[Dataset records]
════════
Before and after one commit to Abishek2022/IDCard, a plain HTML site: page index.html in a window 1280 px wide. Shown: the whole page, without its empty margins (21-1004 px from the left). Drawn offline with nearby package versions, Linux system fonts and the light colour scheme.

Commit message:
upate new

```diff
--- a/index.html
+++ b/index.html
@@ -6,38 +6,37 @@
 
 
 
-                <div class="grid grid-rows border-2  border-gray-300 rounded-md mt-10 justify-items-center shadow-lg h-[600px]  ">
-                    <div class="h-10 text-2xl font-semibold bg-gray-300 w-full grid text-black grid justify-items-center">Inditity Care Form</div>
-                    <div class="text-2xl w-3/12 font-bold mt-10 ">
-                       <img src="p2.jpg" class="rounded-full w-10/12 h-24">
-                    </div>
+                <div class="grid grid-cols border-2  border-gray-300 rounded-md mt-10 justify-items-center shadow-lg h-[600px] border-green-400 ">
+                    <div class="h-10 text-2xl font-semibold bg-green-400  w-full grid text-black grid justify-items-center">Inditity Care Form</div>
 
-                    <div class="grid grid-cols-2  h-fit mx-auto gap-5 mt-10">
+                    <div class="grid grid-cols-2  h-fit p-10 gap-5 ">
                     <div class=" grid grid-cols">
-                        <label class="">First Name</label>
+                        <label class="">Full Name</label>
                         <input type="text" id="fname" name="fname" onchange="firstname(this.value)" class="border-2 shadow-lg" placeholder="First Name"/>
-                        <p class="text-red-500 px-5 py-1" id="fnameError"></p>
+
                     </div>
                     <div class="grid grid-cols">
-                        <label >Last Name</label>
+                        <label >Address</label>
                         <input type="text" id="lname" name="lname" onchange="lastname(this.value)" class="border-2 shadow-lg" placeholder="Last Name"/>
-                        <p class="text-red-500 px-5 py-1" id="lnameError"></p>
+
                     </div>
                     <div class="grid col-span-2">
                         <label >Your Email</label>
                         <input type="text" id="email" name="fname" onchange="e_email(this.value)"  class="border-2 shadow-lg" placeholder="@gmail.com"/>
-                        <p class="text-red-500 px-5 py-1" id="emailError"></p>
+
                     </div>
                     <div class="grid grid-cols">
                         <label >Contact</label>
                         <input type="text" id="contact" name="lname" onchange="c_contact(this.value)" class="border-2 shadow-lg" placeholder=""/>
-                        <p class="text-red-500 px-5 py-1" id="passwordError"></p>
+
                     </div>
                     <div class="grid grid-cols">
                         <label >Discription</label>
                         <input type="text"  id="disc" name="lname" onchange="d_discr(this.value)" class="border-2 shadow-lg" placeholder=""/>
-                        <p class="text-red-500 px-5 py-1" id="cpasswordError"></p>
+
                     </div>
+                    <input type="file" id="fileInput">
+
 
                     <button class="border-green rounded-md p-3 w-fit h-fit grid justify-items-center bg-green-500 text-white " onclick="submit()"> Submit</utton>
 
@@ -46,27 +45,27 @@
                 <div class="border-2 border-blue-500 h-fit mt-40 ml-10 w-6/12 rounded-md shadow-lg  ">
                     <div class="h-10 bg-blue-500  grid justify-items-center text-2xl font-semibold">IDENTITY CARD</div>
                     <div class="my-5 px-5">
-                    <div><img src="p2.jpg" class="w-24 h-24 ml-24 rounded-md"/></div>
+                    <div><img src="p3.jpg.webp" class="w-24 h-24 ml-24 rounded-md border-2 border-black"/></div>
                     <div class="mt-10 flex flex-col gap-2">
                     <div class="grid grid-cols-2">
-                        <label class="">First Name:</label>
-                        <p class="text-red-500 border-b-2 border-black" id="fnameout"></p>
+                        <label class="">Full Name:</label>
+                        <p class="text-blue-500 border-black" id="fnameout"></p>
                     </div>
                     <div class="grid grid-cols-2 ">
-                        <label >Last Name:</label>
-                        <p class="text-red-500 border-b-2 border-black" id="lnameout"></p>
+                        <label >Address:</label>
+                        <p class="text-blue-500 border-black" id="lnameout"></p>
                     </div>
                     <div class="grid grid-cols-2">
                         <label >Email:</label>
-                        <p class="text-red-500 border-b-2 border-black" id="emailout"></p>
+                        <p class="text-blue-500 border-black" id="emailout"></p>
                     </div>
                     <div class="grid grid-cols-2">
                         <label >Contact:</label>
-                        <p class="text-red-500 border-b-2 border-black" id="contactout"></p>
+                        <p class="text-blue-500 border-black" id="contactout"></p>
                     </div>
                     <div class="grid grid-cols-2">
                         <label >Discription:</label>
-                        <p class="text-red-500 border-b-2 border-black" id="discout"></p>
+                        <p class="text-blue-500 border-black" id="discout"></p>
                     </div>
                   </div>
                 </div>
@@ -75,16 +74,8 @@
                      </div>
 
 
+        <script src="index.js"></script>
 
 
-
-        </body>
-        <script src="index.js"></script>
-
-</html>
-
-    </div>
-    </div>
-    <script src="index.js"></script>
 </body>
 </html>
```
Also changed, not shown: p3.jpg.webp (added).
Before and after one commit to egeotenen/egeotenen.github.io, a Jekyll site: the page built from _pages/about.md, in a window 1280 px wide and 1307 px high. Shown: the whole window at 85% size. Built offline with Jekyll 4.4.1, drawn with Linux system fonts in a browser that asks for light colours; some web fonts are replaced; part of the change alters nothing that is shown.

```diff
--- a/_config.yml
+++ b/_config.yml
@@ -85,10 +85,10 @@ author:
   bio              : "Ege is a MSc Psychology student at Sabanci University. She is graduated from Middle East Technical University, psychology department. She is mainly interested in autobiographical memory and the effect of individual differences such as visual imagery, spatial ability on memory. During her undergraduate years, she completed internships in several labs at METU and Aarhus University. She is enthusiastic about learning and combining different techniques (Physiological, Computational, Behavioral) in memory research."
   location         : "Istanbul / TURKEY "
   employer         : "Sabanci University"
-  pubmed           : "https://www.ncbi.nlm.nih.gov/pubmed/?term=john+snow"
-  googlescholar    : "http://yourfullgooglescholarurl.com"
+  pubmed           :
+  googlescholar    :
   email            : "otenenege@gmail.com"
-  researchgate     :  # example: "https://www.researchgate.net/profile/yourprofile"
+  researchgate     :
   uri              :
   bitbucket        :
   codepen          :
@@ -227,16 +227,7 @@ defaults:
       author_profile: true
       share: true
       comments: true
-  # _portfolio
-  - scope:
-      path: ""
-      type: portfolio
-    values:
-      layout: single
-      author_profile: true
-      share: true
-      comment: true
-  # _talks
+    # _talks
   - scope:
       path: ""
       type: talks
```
════════
[EXERCISE DETAILS]
Note each line above that holds "fnameout", then copy all of them.

[ANSWER SPACE]
-                        <p class="text-red-500 border-b-2 border-black" id="fnameout"></p>
+                        <p class="text-blue-500 border-black" id="fnameout"></p>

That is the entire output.